### [INSTRUCTIONS TO FOLLOW]
Please state how many lines of the data below contain the word "main", offering nothing besides the number.

━━ TASK MATERIAL

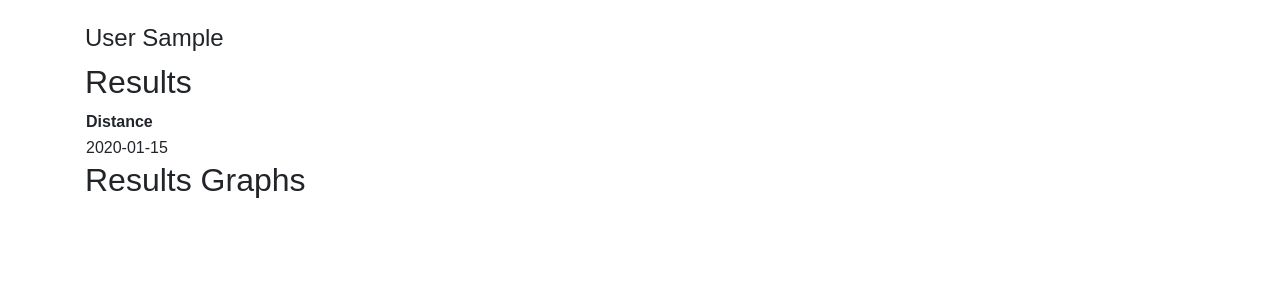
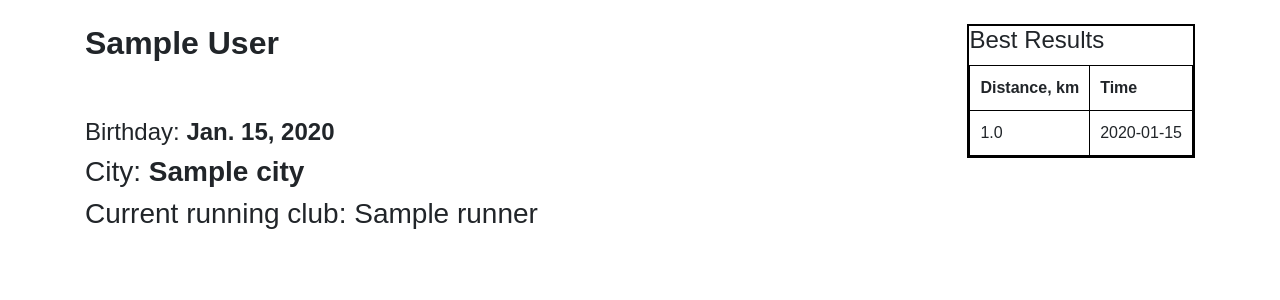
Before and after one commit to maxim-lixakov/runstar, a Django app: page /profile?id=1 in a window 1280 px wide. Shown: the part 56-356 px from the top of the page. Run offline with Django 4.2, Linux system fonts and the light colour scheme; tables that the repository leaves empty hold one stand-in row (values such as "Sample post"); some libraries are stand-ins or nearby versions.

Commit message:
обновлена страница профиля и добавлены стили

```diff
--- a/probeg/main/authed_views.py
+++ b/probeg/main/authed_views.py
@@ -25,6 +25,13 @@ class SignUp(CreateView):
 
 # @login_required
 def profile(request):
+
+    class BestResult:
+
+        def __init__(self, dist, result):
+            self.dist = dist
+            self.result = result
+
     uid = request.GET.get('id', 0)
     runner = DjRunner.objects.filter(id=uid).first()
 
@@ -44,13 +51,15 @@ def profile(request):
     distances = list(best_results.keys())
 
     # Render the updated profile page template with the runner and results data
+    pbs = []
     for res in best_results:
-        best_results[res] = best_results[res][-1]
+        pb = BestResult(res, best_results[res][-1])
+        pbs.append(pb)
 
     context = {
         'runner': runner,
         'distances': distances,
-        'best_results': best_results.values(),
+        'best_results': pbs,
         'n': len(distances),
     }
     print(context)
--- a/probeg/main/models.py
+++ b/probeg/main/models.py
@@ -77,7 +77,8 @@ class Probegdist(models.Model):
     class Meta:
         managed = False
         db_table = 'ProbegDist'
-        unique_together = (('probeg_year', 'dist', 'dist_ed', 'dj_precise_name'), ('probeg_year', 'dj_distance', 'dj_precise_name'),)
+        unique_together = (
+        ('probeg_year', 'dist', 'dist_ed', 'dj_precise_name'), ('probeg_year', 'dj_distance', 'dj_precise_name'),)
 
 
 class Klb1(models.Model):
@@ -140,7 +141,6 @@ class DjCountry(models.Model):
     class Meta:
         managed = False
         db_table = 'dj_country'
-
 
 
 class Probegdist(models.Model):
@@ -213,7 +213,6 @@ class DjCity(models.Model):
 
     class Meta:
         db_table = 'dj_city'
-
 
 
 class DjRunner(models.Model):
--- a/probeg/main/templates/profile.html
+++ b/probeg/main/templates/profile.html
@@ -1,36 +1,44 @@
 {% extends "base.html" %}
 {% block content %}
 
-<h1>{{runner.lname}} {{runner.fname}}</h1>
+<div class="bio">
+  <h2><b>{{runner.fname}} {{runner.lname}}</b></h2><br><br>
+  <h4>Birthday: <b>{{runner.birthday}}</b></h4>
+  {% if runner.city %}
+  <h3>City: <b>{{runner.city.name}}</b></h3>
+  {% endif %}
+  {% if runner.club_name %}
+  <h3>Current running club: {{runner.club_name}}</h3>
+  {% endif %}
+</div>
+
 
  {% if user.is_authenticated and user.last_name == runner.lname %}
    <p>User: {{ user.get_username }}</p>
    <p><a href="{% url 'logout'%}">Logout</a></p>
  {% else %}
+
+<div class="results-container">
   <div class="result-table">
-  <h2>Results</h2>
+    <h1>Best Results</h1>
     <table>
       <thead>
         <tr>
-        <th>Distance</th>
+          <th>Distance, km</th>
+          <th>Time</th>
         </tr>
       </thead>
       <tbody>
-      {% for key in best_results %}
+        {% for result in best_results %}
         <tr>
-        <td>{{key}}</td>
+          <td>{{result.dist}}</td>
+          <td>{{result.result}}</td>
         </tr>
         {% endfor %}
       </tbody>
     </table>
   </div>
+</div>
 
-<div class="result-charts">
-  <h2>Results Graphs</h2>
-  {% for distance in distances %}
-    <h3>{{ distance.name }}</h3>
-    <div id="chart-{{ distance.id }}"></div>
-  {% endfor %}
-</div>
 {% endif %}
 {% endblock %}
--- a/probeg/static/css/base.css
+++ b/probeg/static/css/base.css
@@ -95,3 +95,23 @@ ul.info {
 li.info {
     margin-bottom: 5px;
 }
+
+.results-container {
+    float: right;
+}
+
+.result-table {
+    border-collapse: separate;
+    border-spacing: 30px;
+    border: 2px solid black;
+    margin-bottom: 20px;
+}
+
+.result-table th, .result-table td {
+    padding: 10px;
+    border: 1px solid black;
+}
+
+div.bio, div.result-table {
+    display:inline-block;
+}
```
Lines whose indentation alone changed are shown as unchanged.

━━━━

### [WRITTEN ANSWER]
6